February 8, 2024

An aircraft hangar risk assessment is a critical step in ensuring the fire safety of a hangar. But what does it entail, and what do owners and operators need to know about it? We explore everything in this short guide.

In 2022, NFPA 409, Standard on Aircraft Hangars, underwent major changes to allow more customized fire suppression approaches for aircraft hangars. One such method was the risk-based approach, which offers a holistic assessment that aligns with the specific needs of the hangar. This comprehensive guide explores its core elements and process.

What Is an Aircraft Hangar Risk Assessment?

What Risk Management Elements Need to Be Documented?

Who Performs an Aircraft Hangar Risk Assessment?

What Steps Does the Process Include?

What Is an Aircraft Hangar Risk Assessment?

An aircraft hangar risk assessment is a data-gathering exercise used to determine the safety and associated hazards of new and existing aircraft hangars.
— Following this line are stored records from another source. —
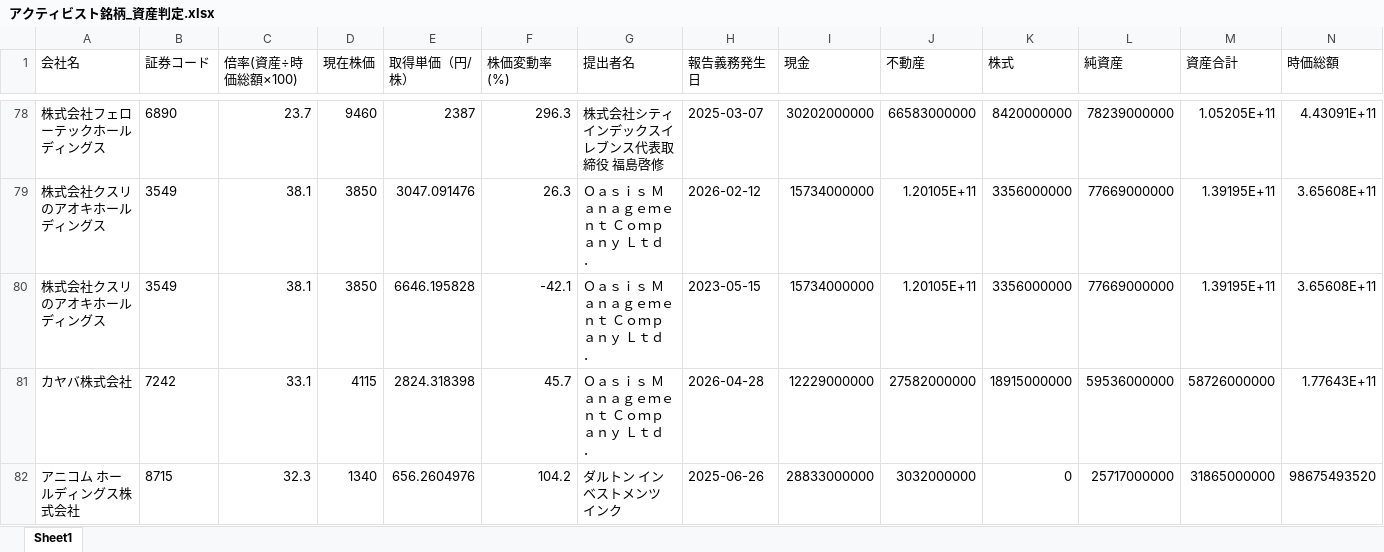
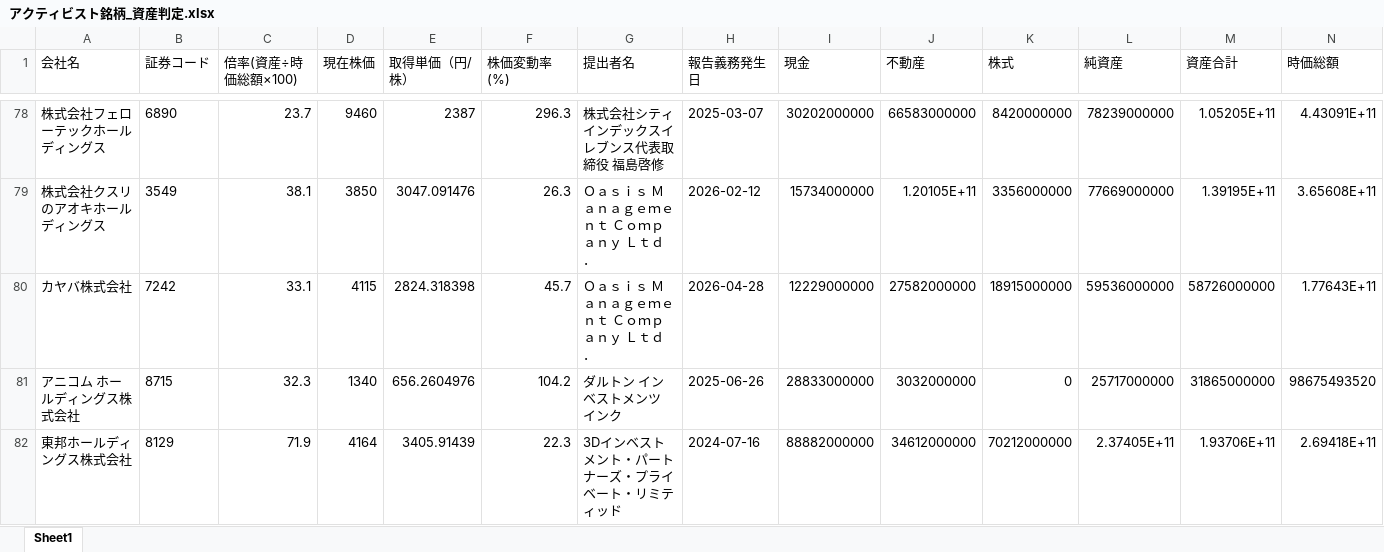
Before and after one commit to harubon1027-pixel/activist-results, an Excel workbook: docs/アクティビスト銘柄_資産判定.xlsx, sheet Sheet1, drawn as a sheet; only a part is shown, gaps mark what is left out; the shorter side is filled out with more unchanged rows; values as stored, in another font and other column widths than the file's, no borders; the diff names each change by its address in the sheet, - before the commit and + after, or states it on an @@ line.

```diff
--- a/docs/アクティビスト銘柄_資産判定.xlsx (sheet Sheet1)
+++ b/docs/アクティビスト銘柄_資産判定.xlsx (sheet Sheet1)
-row 80: 株式会社クスリのアオキホールディングス | 3549 | 38.1 | 3850 | 6646.195828 | -42.1 | Ｏａｓｉｓ Ｍａｎａｇｅｍｅｎｔ Ｃｏｍｐａｎｙ Ｌｔｄ． | 2023-05-15 | 15734000000 | 1.20105E+11 | 3356000000 | 77669000000 | 1.39195E+11 | 3.65608E+11
```
Also changed, not shown: docs/アクティビスト銘柄一覧.xlsx, 1 other file.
It’s a customized and effective approach that allows you to identify specific areas of vulnerability, evaluate the effectiveness of safety measures, and strategically plan targeted risk mitigation strategies.
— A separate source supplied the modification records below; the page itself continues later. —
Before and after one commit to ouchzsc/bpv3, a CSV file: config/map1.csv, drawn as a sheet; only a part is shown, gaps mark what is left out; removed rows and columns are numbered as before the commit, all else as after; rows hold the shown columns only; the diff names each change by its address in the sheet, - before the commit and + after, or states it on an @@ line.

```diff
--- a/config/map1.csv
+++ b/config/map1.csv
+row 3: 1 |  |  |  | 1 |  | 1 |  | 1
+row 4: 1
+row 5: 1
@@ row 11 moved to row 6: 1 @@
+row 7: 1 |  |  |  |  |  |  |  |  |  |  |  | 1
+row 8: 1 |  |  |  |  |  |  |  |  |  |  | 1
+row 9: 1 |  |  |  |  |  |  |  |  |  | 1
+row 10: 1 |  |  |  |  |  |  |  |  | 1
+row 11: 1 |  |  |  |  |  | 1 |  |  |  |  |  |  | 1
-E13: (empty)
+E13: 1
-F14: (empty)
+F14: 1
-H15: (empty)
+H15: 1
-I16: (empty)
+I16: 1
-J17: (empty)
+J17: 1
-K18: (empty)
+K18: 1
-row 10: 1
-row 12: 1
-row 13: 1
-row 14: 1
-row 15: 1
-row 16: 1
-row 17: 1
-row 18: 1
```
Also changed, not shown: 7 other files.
The aircraft hangar risk assessment is one of three fire suppression approaches outlined in the 2022 edition of NFPA 409, the Standard on Aircraft Hangars developed by the National Fire Protection Association (NFPA). While it’s not mandatory, aircraft hangar owners may choose the risk assessment option because it allows them to get a tailored solution that meets their specific needs.

The Problem with Other Approaches
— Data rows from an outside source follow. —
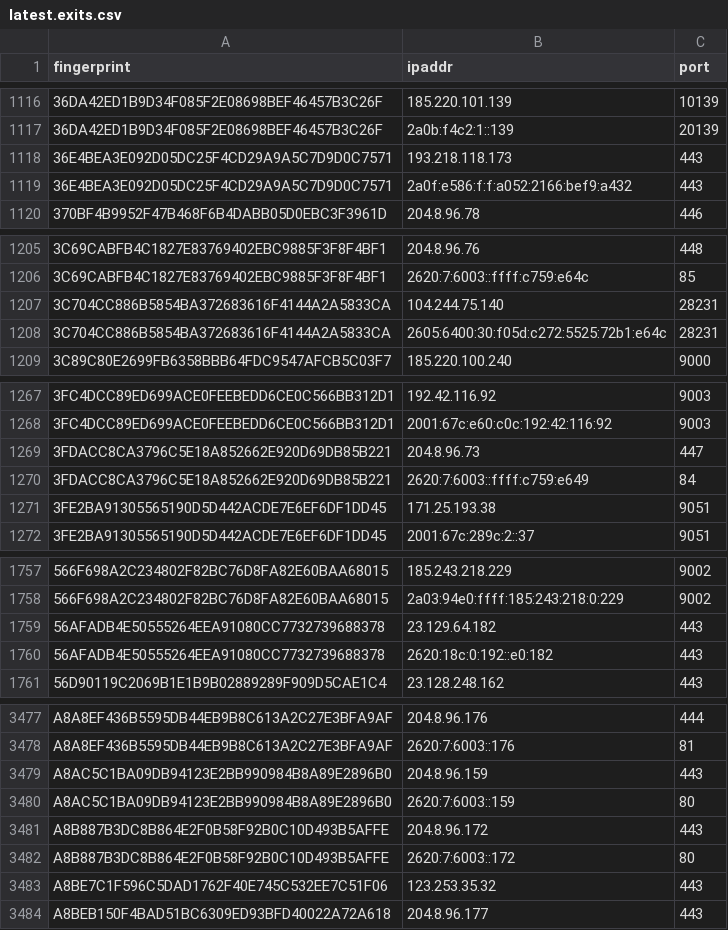
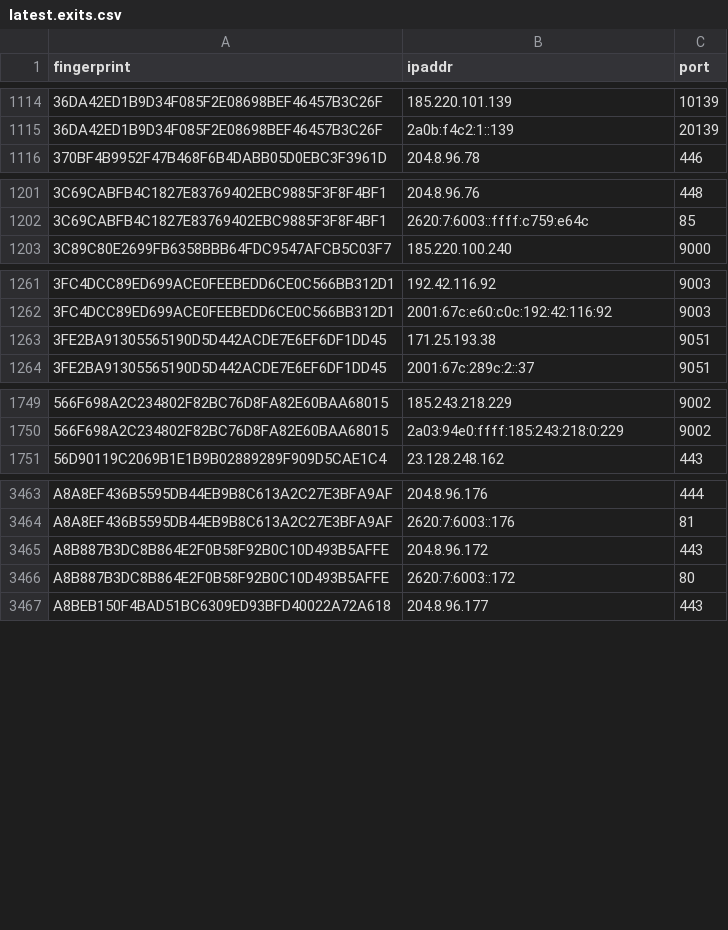
Before and after one commit to alireza-rezaee/tor-nodes, a CSV file: latest.exits.csv, drawn as a sheet; only a part is shown, gaps mark what is left out; the diff covers the shown part only.

```diff
--- a/latest.exits.csv
+++ b/latest.exits.csv
@@ -1117,4 +1115,2 @@ fingerprint, ipaddr, port
 36DA42ED1B9D34F085F2E08698BEF46457B3C26F, 2a0b:f4c2:1::139, 20139
-36E4BEA3E092D05DC25F4CD29A9A5C7D9D0C7571, 193.218.118.173, 443
-36E4BEA3E092D05DC25F4CD29A9A5C7D9D0C7571, 2a0f:e586:f:f:a052:2166:bef9:a432, 443
 370BF4B9952F47B468F6B4DABB05D0EBC3F3961D, 204.8.96.78, 446
@@ -1206,4 +1202,2 @@ fingerprint, ipaddr, port
 3C69CABFB4C1827E83769402EBC9885F3F8F4BF1, 2620:7:6003::ffff:c759:e64c, 85
-3C704CC886B5854BA372683616F4144A2A5833CA, 104.244.75.140, 28231
-3C704CC886B5854BA372683616F4144A2A5833CA, 2605:6400:30:f05d:c272:5525:72b1:e64c, 28231
 3C89C80E2699FB6358BBB64FDC9547AFCB5C03F7, 185.220.100.240, 9000
@@ -1268,4 +1262,2 @@ fingerprint, ipaddr, port
 3FC4DCC89ED699ACE0FEEBEDD6CE0C566BB312D1, 2001:67c:e60:c0c:192:42:116:92, 9003
-3FDACC8CA3796C5E18A852662E920D69DB85B221, 204.8.96.73, 447
-3FDACC8CA3796C5E18A852662E920D69DB85B221, 2620:7:6003::ffff:c759:e649, 84
 3FE2BA91305565190D5D442ACDE7E6EF6DF1DD45, 171.25.193.38, 9051
@@ -1758,4 +1750,2 @@ fingerprint, ipaddr, port
 566F698A2C234802F82BC76D8FA82E60BAA68015, 2a03:94e0:ffff:185:243:218:0:229, 9002
-56AFADB4E50555264EEA91080CC7732739688378, 23.129.64.182, 443
-56AFADB4E50555264EEA91080CC7732739688378, 2620:18c:0:192::e0:182, 443
 56D90119C2069B1E1B9B02889289F909D5CAE1C4, 23.128.248.162, 443
@@ -3478,7 +3464,4 @@ A8A8EF436B5595DB44EB9B8C613A2C27E3BFA9AF, 204.8.96.176, 444
 A8A8EF436B5595DB44EB9B8C613A2C27E3BFA9AF, 2620:7:6003::176, 81
-A8AC5C1BA09DB94123E2BB990984B8A89E2896B0, 204.8.96.159, 443
-A8AC5C1BA09DB94123E2BB990984B8A89E2896B0, 2620:7:6003::159, 80
 A8B887B3DC8B864E2F0B58F92B0C10D493B5AFFE, 204.8.96.172, 443
 A8B887B3DC8B864E2F0B58F92B0C10D493B5AFFE, 2620:7:6003::172, 80
-A8BE7C1F596C5DAD1762F40E745C532EE7C51F06, 123.253.35.32, 443
 A8BEB150F4BAD51BC6309ED93BFD40022A72A618, 204.8.96.177, 443
```
Also changed, not shown: 3 added rows, 14 removed rows and 2 edited cells elsewhere in this file, latest.all.csv, latest.guards.csv.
Previous editions of NFPA 409 used a “one-size-fits-all” prescriptive approach to aircraft hangar fire suppression. This often resulted in hangars installing costly foam suppression systems, which was problematic because detergent-based foams are corrosive to aircraft. In addition, an accidental foam system discharge results in an average insurance claim in excess of $1 million. Within the United States, on average, there is one accidental discharge of a foam fire suppression system within a hangar per month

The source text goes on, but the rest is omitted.